▼

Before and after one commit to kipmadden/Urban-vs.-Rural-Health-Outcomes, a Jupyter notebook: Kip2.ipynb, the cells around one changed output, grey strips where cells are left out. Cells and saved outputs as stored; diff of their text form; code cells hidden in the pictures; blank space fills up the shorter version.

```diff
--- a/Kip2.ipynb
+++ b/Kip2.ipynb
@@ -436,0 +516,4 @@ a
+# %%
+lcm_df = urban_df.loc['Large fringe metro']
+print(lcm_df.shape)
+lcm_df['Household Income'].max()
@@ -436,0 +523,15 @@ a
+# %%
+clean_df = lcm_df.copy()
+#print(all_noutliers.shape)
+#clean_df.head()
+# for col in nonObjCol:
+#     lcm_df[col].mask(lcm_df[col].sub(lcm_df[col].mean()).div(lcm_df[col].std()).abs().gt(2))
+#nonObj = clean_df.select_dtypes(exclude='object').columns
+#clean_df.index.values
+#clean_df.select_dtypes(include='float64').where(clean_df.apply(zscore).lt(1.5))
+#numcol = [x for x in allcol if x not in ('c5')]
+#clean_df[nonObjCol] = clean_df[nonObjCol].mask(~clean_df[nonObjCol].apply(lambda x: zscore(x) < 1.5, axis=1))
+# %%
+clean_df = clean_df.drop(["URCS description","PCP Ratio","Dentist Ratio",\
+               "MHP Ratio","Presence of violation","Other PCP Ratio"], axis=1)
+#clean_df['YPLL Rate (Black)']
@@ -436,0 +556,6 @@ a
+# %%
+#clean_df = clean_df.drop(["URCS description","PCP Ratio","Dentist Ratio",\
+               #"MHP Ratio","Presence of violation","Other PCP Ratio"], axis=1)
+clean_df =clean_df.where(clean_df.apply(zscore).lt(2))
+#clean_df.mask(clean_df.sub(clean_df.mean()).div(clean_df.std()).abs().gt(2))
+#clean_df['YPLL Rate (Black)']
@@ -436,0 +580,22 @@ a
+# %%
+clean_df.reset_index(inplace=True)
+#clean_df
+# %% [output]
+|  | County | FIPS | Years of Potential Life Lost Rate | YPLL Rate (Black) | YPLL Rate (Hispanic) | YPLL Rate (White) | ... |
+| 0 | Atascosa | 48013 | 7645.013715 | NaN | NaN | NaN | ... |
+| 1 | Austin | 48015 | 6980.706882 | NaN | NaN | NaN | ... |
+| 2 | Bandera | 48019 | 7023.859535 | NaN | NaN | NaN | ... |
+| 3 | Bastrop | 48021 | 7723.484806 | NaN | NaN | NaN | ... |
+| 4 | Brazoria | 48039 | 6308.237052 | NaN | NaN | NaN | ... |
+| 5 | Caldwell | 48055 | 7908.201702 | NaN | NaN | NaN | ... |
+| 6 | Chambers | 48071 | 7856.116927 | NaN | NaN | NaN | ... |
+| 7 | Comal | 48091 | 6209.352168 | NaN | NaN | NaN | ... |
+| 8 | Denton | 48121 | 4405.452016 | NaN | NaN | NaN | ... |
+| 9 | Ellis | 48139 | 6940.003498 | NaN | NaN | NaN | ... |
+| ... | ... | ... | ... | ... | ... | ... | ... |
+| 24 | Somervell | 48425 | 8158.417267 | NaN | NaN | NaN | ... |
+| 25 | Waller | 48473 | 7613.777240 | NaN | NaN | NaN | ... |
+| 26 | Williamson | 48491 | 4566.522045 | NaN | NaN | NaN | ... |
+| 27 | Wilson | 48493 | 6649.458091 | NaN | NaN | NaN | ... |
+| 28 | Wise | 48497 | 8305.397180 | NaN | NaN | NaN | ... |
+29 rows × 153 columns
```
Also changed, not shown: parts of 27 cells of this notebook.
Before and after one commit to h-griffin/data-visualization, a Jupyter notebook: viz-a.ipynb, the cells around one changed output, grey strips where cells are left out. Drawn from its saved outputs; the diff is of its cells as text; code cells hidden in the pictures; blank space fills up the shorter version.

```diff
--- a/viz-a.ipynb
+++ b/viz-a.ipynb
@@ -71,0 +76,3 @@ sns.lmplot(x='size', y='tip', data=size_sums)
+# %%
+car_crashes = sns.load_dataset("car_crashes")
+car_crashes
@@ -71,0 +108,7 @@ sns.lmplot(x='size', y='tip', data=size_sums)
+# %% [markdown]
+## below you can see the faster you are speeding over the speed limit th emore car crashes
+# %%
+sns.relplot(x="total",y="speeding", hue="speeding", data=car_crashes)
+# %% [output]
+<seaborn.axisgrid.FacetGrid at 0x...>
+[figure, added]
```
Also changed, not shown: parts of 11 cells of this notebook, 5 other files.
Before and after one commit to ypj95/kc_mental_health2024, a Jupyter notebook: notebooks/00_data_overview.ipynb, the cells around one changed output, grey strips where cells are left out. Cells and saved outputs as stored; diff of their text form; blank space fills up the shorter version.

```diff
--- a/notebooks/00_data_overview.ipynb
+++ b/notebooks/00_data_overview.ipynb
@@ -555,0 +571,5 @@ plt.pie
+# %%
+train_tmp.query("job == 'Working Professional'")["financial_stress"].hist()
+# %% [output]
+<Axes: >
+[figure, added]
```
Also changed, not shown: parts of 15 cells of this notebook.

▲

→ TASK DESCRIPTION
Return every entry exactly.

→ TASK ANSWER
Before and after one commit to kipmadden/Urban-vs.-Rural-Health-Outcomes, a Jupyter notebook: Kip2.ipynb, the cells around one changed output, grey strips where cells are left out. Cells and saved outputs as stored; diff of their text form; code cells hidden in the pictures; blank space fills up the shorter version.

```diff
--- a/Kip2.ipynb
+++ b/Kip2.ipynb
@@ -436,0 +516,4 @@ a
+# %%
+lcm_df = urban_df.loc['Large fringe metro']
+print(lcm_df.shape)
+lcm_df['Household Income'].max()
@@ -436,0 +523,15 @@ a
+# %%
+clean_df = lcm_df.copy()
+#print(all_noutliers.shape)
+#clean_df.head()
+# for col in nonObjCol:
+#     lcm_df[col].mask(lcm_df[col].sub(lcm_df[col].mean()).div(lcm_df[col].std()).abs().gt(2))
+#nonObj = clean_df.select_dtypes(exclude='object').columns
+#clean_df.index.values
+#clean_df.select_dtypes(include='float64').where(clean_df.apply(zscore).lt(1.5))
+#numcol = [x for x in allcol if x not in ('c5')]
+#clean_df[nonObjCol] = clean_df[nonObjCol].mask(~clean_df[nonObjCol].apply(lambda x: zscore(x) < 1.5, axis=1))
+# %%
+clean_df = clean_df.drop(["URCS description","PCP Ratio","Dentist Ratio",\
+               "MHP Ratio","Presence of violation","Other PCP Ratio"], axis=1)
+#clean_df['YPLL Rate (Black)']
@@ -436,0 +556,6 @@ a
+# %%
+#clean_df = clean_df.drop(["URCS description","PCP Ratio","Dentist Ratio",\
+               #"MHP Ratio","Presence of violation","Other PCP Ratio"], axis=1)
+clean_df =clean_df.where(clean_df.apply(zscore).lt(2))
+#clean_df.mask(clean_df.sub(clean_df.mean()).div(clean_df.std()).abs().gt(2))
+#clean_df['YPLL Rate (Black)']
@@ -436,0 +580,22 @@ a
+# %%
+clean_df.reset_index(inplace=True)
+#clean_df
+# %% [output]
+|  | County | FIPS | Years of Potential Life Lost Rate | YPLL Rate (Black) | YPLL Rate (Hispanic) | YPLL Rate (White) | ... |
+| 0 | Atascosa | 48013 | 7645.013715 | NaN | NaN | NaN | ... |
+| 1 | Austin | 48015 | 6980.706882 | NaN | NaN | NaN | ... |
+| 2 | Bandera | 48019 | 7023.859535 | NaN | NaN | NaN | ... |
+| 3 | Bastrop | 48021 | 7723.484806 | NaN | NaN | NaN | ... |
+| 4 | Brazoria | 48039 | 6308.237052 | NaN | NaN | NaN | ... |
+| 5 | Caldwell | 48055 | 7908.201702 | NaN | NaN | NaN | ... |
+| 6 | Chambers | 48071 | 7856.116927 | NaN | NaN | NaN | ... |
+| 7 | Comal | 48091 | 6209.352168 | NaN | NaN | NaN | ... |
+| 8 | Denton | 48121 | 4405.452016 | NaN | NaN | NaN | ... |
+| 9 | Ellis | 48139 | 6940.003498 | NaN | NaN | NaN | ... |
+| ... | ... | ... | ... | ... | ... | ... | ... |
+| 24 | Somervell | 48425 | 8158.417267 | NaN | NaN | NaN | ... |
+| 25 | Waller | 48473 | 7613.777240 | NaN | NaN | NaN | ... |
+| 26 | Williamson | 48491 | 4566.522045 | NaN | NaN | NaN | ... |
+| 27 | Wilson | 48493 | 6649.458091 | NaN | NaN | NaN | ... |
+| 28 | Wise | 48497 | 8305.397180 | NaN | NaN | NaN | ... |
+29 rows × 153 columns
```
Also changed, not shown: parts of 27 cells of this notebook.
Before and after one commit to h-griffin/data-visualization, a Jupyter notebook: viz-a.ipynb, the cells around one changed output, grey strips where cells are left out. Drawn from its saved outputs; the diff is of its cells as text; code cells hidden in the pictures; blank space fills up the shorter version.

```diff
--- a/viz-a.ipynb
+++ b/viz-a.ipynb
@@ -71,0 +76,3 @@ sns.lmplot(x='size', y='tip', data=size_sums)
+# %%
+car_crashes = sns.load_dataset("car_crashes")
+car_crashes
@@ -71,0 +108,7 @@ sns.lmplot(x='size', y='tip', data=size_sums)
+# %% [markdown]
+## below you can see the faster you are speeding over the speed limit th emore car crashes
+# %%
+sns.relplot(x="total",y="speeding", hue="speeding", data=car_crashes)
+# %% [output]
+<seaborn.axisgrid.FacetGrid at 0x...>
+[figure, added]
```
Also changed, not shown: parts of 11 cells of this notebook, 5 other files.
Before and after one commit to ypj95/kc_mental_health2024, a Jupyter notebook: notebooks/00_data_overview.ipynb, the cells around one changed output, grey strips where cells are left out. Cells and saved outputs as stored; diff of their text form; blank space fills up the shorter version.

```diff
--- a/notebooks/00_data_overview.ipynb
+++ b/notebooks/00_data_overview.ipynb
@@ -555,0 +571,5 @@ plt.pie
+# %%
+train_tmp.query("job == 'Working Professional'")["financial_stress"].hist()
+# %% [output]
+<Axes: >
+[figure, added]
```
Also changed, not shown: parts of 15 cells of this notebook.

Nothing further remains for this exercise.